"Guaifenesin." vsearch.nlm.nih. 1 Dec. 2008. National Institutes of Health. 29 Jan. 2009 <http://www.nlm.nih.gov/medlineplus/druginfo/meds/a682494.html>.



"Guaifenesin (Oral) ." myhealth.ucsd.edu. 12 Mar. 2008. University of California San Diego. 4 Mar. 2009 <http://myhealth.ucsd.edu/library/healthguide/en-us/DrugGuide/topic.asp?hwid=d00797a1&>.



"Ibuprofen." nlm.nih.gov. 1 Dec. 2008. National Institutes of Health. 4 Mar 2009 <http://www.nlm.nih.gov/medlineplus/druginfo/meds/a682159.html>.



"Legal Requirements for the Sale and Purchase of Drug Products Containing Pseudoephedrine, Ephedrine, and Phenylpropanolamine." fda.gov. 8 May 2006. U.S. Food and Drug Administration. 27 Jan. 2009 <http://www.fda.gov/CDER/news/methamphetamine.htm>.



"OTC Medicines and How They Work." familydoctor.org. Mar. 2008. American Academy of Family Physicians. 29 Jan. 2009 <http://familydoctor.org/online/famdocen/home/otc-center/basics/otc.html>.



"Oxymetazoline Nasal." familydoctor.org. 13 Feb. 2004. American Academy of Family Physicians. 27 Jan. 2009 <http://myhealth.ucsd.edu/library/healthguide/en-us/DrugGuide/topic.asp?hwid=d00772a1&>.



"Parenting Corner Q&A: OTC Medicines." aap.org. 17 Jan. 2008. American Academy of Pediatrics. 4 Mar. 2009 <http://www.aap.org/publiced/BR_Medicine_OTC.htm>.



Rimsza, Mary E. and Susan Newberry. "Unexpected Infant Deaths Associated With Use of Cough and Cold Medications." Pediatrics 122:2(2008): 318-22. 4 Mar. 2009 <http://pediatrics.aappublications.org/cgi/content/full/122/2/e318>.


LifeWire, a part of The New York Times Company, provides original and syndicated online lifestyle content. Nancy Larson is a St. Louis-based freelance writer whose work has appeared in dozens of local and national print and online publications including CNN.com, The Weather Channel, Health magazine and The Advocate.

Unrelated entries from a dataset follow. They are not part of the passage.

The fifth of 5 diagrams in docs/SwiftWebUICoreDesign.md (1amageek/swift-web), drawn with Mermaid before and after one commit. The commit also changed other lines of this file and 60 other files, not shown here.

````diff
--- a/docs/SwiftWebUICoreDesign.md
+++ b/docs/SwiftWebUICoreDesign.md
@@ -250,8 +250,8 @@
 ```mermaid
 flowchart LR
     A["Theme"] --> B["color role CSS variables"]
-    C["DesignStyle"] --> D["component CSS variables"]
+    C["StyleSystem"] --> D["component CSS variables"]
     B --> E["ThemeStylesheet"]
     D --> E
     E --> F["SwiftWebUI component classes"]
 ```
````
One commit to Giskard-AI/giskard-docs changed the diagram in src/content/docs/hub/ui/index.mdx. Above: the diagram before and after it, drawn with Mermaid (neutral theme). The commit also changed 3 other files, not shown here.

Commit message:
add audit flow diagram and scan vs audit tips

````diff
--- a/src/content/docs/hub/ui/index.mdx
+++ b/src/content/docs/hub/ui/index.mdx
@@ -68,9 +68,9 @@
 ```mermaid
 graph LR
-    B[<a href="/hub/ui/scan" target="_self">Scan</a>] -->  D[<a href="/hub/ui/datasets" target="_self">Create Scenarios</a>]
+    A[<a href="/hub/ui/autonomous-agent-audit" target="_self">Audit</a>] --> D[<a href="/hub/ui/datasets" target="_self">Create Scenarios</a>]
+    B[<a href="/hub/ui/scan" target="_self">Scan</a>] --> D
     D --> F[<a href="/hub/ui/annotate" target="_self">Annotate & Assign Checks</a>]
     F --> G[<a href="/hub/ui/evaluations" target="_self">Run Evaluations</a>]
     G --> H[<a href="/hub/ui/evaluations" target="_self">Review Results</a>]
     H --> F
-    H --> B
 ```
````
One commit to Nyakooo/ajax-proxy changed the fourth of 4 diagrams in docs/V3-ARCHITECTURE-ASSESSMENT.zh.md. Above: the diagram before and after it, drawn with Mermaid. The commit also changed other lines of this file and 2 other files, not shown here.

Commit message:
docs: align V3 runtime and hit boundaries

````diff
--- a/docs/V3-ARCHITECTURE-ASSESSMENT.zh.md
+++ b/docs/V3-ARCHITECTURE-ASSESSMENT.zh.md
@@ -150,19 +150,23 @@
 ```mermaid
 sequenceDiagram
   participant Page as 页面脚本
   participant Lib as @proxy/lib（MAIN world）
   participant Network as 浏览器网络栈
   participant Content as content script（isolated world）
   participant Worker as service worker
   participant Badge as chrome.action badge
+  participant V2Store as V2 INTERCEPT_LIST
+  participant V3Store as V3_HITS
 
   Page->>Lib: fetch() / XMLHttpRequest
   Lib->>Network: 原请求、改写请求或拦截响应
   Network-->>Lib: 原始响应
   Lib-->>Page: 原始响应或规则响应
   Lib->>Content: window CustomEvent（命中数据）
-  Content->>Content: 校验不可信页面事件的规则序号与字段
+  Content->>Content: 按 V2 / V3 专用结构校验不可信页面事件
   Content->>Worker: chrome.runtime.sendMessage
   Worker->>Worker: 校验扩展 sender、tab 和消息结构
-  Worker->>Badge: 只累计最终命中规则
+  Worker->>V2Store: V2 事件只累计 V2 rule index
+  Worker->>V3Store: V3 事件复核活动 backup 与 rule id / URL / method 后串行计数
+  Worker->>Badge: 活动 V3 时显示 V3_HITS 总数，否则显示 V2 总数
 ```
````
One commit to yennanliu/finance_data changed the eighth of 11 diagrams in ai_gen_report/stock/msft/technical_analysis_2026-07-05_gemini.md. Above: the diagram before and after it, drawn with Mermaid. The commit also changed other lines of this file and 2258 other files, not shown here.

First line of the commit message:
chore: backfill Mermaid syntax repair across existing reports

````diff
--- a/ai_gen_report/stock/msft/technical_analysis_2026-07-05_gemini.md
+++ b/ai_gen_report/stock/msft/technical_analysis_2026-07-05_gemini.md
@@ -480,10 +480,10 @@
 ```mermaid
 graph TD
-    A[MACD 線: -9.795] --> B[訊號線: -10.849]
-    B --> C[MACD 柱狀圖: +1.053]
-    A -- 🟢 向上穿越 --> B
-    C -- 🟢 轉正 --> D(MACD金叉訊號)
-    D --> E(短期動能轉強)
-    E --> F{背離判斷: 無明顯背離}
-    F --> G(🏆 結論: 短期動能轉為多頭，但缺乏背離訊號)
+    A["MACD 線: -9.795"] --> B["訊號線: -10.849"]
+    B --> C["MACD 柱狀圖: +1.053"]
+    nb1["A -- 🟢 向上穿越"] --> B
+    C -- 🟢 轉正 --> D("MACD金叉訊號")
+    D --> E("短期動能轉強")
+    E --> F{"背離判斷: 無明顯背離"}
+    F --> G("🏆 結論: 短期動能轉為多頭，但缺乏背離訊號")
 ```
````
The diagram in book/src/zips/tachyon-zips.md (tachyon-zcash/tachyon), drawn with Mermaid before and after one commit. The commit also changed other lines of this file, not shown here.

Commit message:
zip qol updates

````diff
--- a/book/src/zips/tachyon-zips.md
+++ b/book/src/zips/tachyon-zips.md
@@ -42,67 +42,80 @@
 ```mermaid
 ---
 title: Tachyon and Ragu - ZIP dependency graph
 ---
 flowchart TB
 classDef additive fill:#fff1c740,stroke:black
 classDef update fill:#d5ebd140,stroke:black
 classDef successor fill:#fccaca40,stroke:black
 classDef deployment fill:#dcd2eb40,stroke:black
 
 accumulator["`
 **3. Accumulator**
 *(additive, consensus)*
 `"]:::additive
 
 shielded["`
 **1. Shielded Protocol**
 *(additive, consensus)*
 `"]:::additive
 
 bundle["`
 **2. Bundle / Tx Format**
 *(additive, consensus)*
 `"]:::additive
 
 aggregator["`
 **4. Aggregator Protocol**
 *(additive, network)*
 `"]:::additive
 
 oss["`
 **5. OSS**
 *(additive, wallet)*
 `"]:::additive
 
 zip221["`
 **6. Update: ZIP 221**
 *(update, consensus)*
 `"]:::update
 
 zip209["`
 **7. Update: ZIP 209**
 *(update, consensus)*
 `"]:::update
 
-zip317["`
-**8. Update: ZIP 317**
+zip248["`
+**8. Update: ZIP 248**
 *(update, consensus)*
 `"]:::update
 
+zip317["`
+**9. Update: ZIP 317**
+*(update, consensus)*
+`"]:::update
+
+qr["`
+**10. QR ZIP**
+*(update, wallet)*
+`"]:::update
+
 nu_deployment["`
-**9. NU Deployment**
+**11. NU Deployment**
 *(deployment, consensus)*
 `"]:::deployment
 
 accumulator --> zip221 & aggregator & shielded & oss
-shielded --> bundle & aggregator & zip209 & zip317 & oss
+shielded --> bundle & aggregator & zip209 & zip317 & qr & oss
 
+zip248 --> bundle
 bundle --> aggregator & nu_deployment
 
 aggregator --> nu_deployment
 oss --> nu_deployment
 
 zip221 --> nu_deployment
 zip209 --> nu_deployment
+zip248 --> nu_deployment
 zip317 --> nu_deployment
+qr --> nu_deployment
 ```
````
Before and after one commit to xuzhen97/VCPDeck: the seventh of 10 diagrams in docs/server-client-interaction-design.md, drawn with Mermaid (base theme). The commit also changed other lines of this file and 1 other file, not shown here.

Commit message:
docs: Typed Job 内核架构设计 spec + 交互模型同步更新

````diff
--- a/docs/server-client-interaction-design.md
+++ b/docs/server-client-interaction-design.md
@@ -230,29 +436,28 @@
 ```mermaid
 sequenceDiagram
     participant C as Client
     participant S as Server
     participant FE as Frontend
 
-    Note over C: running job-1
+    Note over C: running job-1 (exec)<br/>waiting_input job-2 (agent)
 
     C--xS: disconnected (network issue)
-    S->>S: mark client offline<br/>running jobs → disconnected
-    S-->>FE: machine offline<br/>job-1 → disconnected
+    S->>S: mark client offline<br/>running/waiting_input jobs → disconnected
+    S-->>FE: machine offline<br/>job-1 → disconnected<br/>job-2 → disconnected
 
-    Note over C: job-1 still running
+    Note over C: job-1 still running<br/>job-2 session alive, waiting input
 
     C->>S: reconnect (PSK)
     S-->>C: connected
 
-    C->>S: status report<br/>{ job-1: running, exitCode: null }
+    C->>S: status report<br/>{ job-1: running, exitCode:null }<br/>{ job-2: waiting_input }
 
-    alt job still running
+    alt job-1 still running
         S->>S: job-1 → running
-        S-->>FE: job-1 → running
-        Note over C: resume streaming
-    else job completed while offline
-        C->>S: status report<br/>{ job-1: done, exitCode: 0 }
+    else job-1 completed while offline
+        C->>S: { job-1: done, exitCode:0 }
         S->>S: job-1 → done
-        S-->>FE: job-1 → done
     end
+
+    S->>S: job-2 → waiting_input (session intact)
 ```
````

©2014 About.com. All rights reserved.

We comply with the HONcode standard
for trustworthy health
information: verify here.